Swiss ice cream makers: running to stand still?
growth of 2003 will not melt away in 2004, and are counting on
continued interest in the impulse sector in particular to
revitalise their fortunes. But even the many new product launches
planned for the summer are dependent on good weather if they want
to stimulate real growth, writes Chris Jones.
Last year was one of record sales for the Swiss ice cream industry, with total volumes increasing by 9.4 per cent to 55.55 million litres, the biggest year-on-year increase for more than 30 years and the first increase of any sort since 2000.
Most of the increase, of course, came as a result of the hot summer weather, with the heatwave contributing to a sharp rise in impulse sales in particular. According to data from the Swiss Ice Cream Manufacturers' Association, impulse products such as ice lollies and cornets registered a 19 per cent increase in sales in 2003 to 13 million litres as Swiss consumers sought respite from the heat.
Ice cream has always been a product whose fortunes are tied to the weather, with a good summer generally regarded as vital for the well being of the industry. And with total ice cream sales in Switzerland hovering around the 50 million litre mark for nearly 20 years now, manufacturers have clearly found it hard to stimulate growth in years when the weather is not so good.
Indeed, since 1985, sales have risen year-on-year just eight times, and only once (1988 and 1999) for two consecutive years.
So, in order to try and maintain last year's impressive growth levels, manufacturers are focusing on new product development in a bid to stimulate consumer interest in the sector even if the weather is not particularly conducive to ice cream sales (as it ahs been so far this year).
According to the latest release from the Association, demand this year will be stimulated by "coloured, original and fashionable ice creams', but while a look at some of the product launches planned for the summer reveals some interesting developments, there is little to suggest that last year's growth will be maintained without the help of another hot summer.
It is also telling that the same Association release suggests that the best that companies can hope for is a stable market in the long term.
Nonetheless, companies appear to be doing their best to stimulate demand, focusing on several key areas: children, event tie-ins and ethical products.
For example, the Frisco ice cream unit of Nestlé is launching Smarties Pop Up, an ice cream variant of its popular chocolate brand with the added interest of push-up packaging (children, at whom the product is targeted, have to push the ice cream through its wrapping tube in order to finish it).
Some companies, meanwhile, are attempting to cash in on events during the summer with tie-in products. The Emmi dairy group has launched ChocoBall, an ice cream-filled chocolate football complete with its own spoon, which is being launched in various countries to coincide with the European football championships in Portugal.
Retailer Migros, meanwhile, has launched impulse ice creams in the shape of cartoon cat Garfield to tie in with the release of a new movie this summer, again aimed at children, according to Mintel's Global New Products Database (GNPD).
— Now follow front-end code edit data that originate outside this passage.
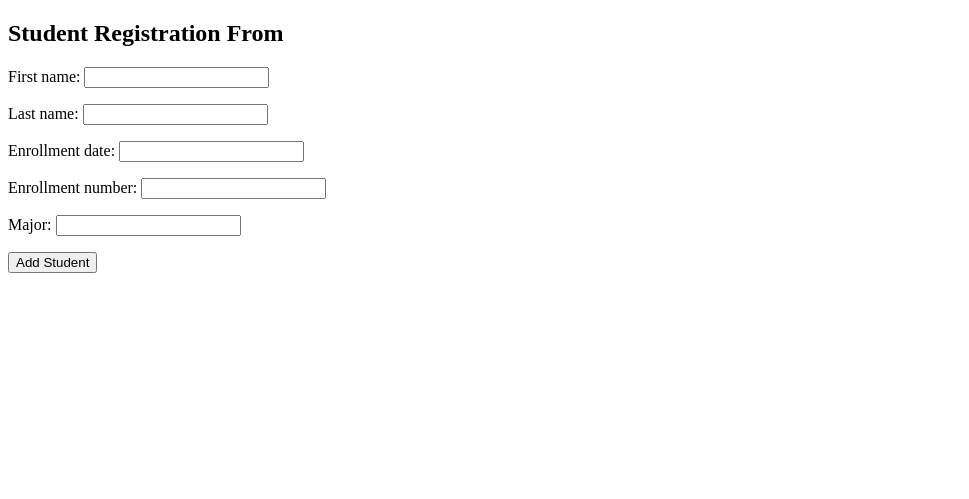
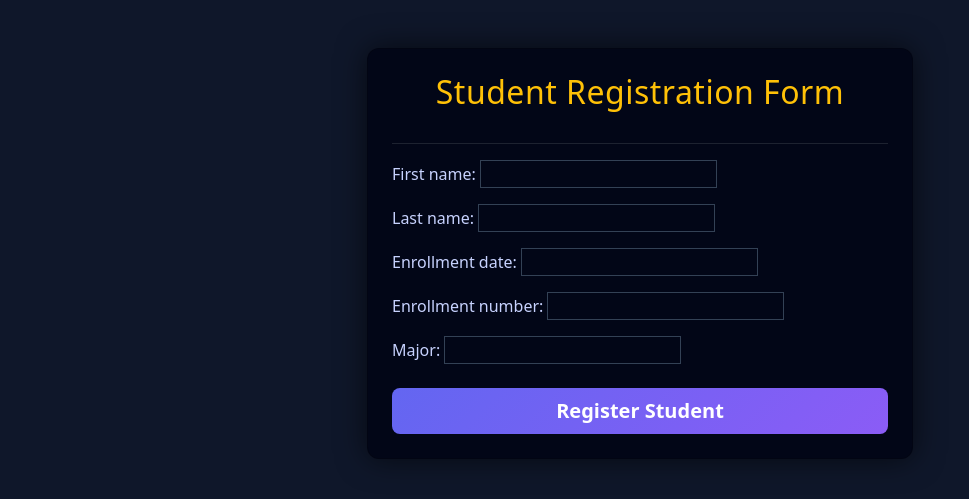
Before and after one commit to SaniyaBhagane/QST-DJANGO, a Django app: page /form/ in a window 1280 px wide. Shown: the top 499 px of the page, without its empty margins (0-969 px from the left). Run offline with Django 5.2, Linux system fonts and the light colour scheme.

Commit message:
adding bootstrap

```diff
--- a/modelsProject/templates/student_form.html
+++ b/modelsProject/templates/student_form.html
@@ -3,13 +3,110 @@
 <head>
     <meta charset="UTF-8">
     <meta name="viewport" content="width=device-width, initial-scale=1.0">
-    <title>Document</title>
+    <title>Student Registration Form</title>
+
+    <!-- Bootstrap CSS -->
+    <link href="https://cdn.jsdelivr.net/npm/bootstrap@5.3.2/dist/css/bootstrap.min.css" rel="stylesheet">
+
+    <style>
+        body {
+            background-color: #0f172a; /* dark blue-black */
+            color: #e5e7eb;
+        }
+
+        .card-dark {
+            background-color: #020617;
+            border-radius: 12px;
+            box-shadow: 0 0 30px rgba(0,0,0,0.6);
+        }
+
+        label {
+            color: #c7d2fe;
+            font-weight: 500;
+        }
+
+        input, select {
+            background-color: #020617 !important;
+            color: #e5e7eb !important;
+            border: 1px solid #334155;
+        }
+
+        input:focus, select:focus {
+            background-color: #020617 !important;
+            color: #fff !important;
+            border-color: #6366f1;
+            box-shadow: 0 0 0 0.2rem rgba(99,102,241,.25);
+        }
+
+        .btn-primary {
+            background: linear-gradient(135deg, #6366f1, #8b5cf6);
+            border: none;
+            font-weight: 600;
+        }
+
+        .btn-primary:hover {
+            opacity: 0.9;
+        }
+
+        h2 {
+            letter-spacing: 0.5px;
+        }
+    </style>
 </head>
+
 <body>
-    <h2>Student Registration From</h2>
-    <form method="post">
-        {% csrf_token %}
-        {{ form.as_p }}
-        <button type="submit">Add Student</button>
+
+<div class="container mt-5">
+    <div class="row justify-content-center">
+        <div class="col-md-6">
+
+            <div class="card card-dark p-4">
+                <h2 class="text-center text-warning mb-3">
+                    Student Registration Form
+                </h2>
+
+                <hr class="border-secondary">
+
+                <form method="post">
+                    {% csrf_token %}
+
+                    <div class="mb-3">
+                        {{ form.first_name.label_tag }}
+                        {{ form.first_name }}
+                    </div>
+
+                    <div class="mb-3">
+                        {{ form.last_name.label_tag }}
+                        {{ form.last_name }}
+                    </div>
+
+                    <div class="mb-3">
+                        {{ form.enrollment_date.label_tag }}
+                        {{ form.enrollment_date }}
+                    </div>
+
+                    <div class="mb-3">
+                        {{ form.enrollment_number.label_tag }}
+                        {{ form.enrollment_number }}
+                    </div>
+
+                    <div class="mb-3">
+                        {{ form.major.label_tag }}
+                        {{ form.major }}
+                    </div>
+
+                    <div class="d-grid mt-4">
+                        <button type="submit" class="btn btn-primary btn-lg">
+                            Register Student
+                        </button>
+                    </div>
+
+                </form>
+            </div>
+
+        </div>
+    </div>
+</div>
+
 </body>
 </html>
--- a/modelsProject/testModels/forms.py
+++ b/modelsProject/testModels/forms.py
@@ -8,5 +8,9 @@ class StudentForm(forms.ModelForm):
         fields = '__all__'
 
         widget={
-            'enrollment_date': forms.DateInput(attrs={'type':'date'})
+            'enrollment_date': forms.DateInput(attrs={'type':'date','placeholder':'Select a date'}),
+            'first_name': forms.TextInput(attrs={'class':'form-control','placeholder':'Enter First Name'}),
+            'last_name': forms.TextInput(attrs={'class':'form-control','placeholder':'Enter Last Name'}),
+            'enrollment_number': forms.TextInput(attrs={'class':'form-control','placeholder':'Enter Enrollment Number'}),
+            'major': forms.TextInput(attrs={'class':'form-control','placeholder':'Enter Major'}),
         }
```
Also changed, not shown: modelsProject/db.sqlite3.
Extensions of well-known brands are also an increasingly popular method of maintaining interest in the market. Nestlé, for example, has launched new impulse versions of several of its most popular ice creams: Pralinato has been launched in larger format, presumably to give even greater refreshment in the summer heat, while the Maxibon brand has gone in the other direction, launching a mini ice cream sandwich snack for convenient refreshment.
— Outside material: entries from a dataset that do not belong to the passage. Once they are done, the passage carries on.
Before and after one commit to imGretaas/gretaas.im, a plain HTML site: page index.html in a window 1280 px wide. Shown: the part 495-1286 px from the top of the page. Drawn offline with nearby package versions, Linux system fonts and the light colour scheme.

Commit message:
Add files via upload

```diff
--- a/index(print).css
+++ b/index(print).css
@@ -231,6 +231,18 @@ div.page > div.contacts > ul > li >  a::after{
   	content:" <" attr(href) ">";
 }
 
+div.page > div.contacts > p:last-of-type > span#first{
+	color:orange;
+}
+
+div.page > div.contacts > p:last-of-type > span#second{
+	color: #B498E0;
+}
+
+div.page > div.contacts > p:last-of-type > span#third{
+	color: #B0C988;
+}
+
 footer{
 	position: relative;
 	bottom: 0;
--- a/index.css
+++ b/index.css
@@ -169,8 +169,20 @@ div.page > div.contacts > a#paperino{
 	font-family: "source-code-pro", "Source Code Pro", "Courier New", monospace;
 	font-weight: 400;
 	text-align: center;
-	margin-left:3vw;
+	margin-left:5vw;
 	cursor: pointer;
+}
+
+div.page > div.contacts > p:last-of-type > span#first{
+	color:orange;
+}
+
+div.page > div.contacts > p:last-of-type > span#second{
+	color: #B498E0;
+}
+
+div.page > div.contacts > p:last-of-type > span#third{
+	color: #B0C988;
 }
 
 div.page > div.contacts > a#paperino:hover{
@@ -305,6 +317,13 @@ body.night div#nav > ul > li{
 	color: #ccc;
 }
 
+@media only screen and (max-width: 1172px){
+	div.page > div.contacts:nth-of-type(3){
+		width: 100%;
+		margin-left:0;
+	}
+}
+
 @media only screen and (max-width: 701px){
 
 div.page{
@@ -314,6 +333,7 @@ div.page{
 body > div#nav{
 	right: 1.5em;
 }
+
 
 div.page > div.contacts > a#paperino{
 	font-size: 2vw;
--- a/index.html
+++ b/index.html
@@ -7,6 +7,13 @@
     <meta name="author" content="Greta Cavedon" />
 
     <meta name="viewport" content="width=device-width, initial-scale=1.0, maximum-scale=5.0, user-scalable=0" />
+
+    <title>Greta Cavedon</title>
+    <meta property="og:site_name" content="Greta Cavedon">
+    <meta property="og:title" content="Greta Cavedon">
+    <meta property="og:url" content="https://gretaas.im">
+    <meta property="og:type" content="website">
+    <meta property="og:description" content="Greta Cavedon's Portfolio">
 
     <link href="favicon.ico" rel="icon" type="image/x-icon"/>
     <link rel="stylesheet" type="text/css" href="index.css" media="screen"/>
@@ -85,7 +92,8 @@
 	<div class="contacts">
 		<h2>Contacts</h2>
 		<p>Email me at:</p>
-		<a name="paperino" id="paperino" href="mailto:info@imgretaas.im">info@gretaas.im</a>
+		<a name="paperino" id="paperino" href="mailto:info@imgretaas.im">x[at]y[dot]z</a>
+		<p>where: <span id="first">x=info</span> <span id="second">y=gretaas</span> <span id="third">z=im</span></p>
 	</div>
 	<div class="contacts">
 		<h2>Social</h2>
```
In a similar vein, the Swiss arm of Unilever ice creams, Lusso, has launched a 'light' version of its Solero brand - a "particularly refreshing sorbet in two flavours (orange and blood orange) which contains 0 per cent fat" - an attempt to appeal to both the desire for refreshment and healthiness.
At the other end of the spectrum, Lusso has launched a limited edition version of its luxury ice cream brand Magnum under the 7 Deadly Sins brand - seven different ice cream flavours for each of the seven sin. Each variety will be sold on multi-packs of six, all of the same flavour, with Lusso clearly hoping to stimulate demand throughout the summer for all seven varieties in this way - once supplies of one flavour have run out, they will be replaced with the next variety.
Unilever's unit has also tried to bring one of its main take-home ice cream brands into the impulse sector with the creation of Gelateria Carte d'Or, mini ice cream parlours selling 15 flavours of the Carte d'Or brand for immediate consumption.
Switzerland's ice cream producers are clearly hopeful that such novelties will drive further growth this year, but history would seem to be against them, with 20 years of near stagnation punctuated by the odd period of rapid, weather-related growth.
Innovative as some of the new products planned for 2004 clearly are, none are likely to lead to significant market growth unless the summer weather conditions are right - an expensive gamble but one which ice cream producers are obliged to make, even if most years it simply allows them to maintain the status quo.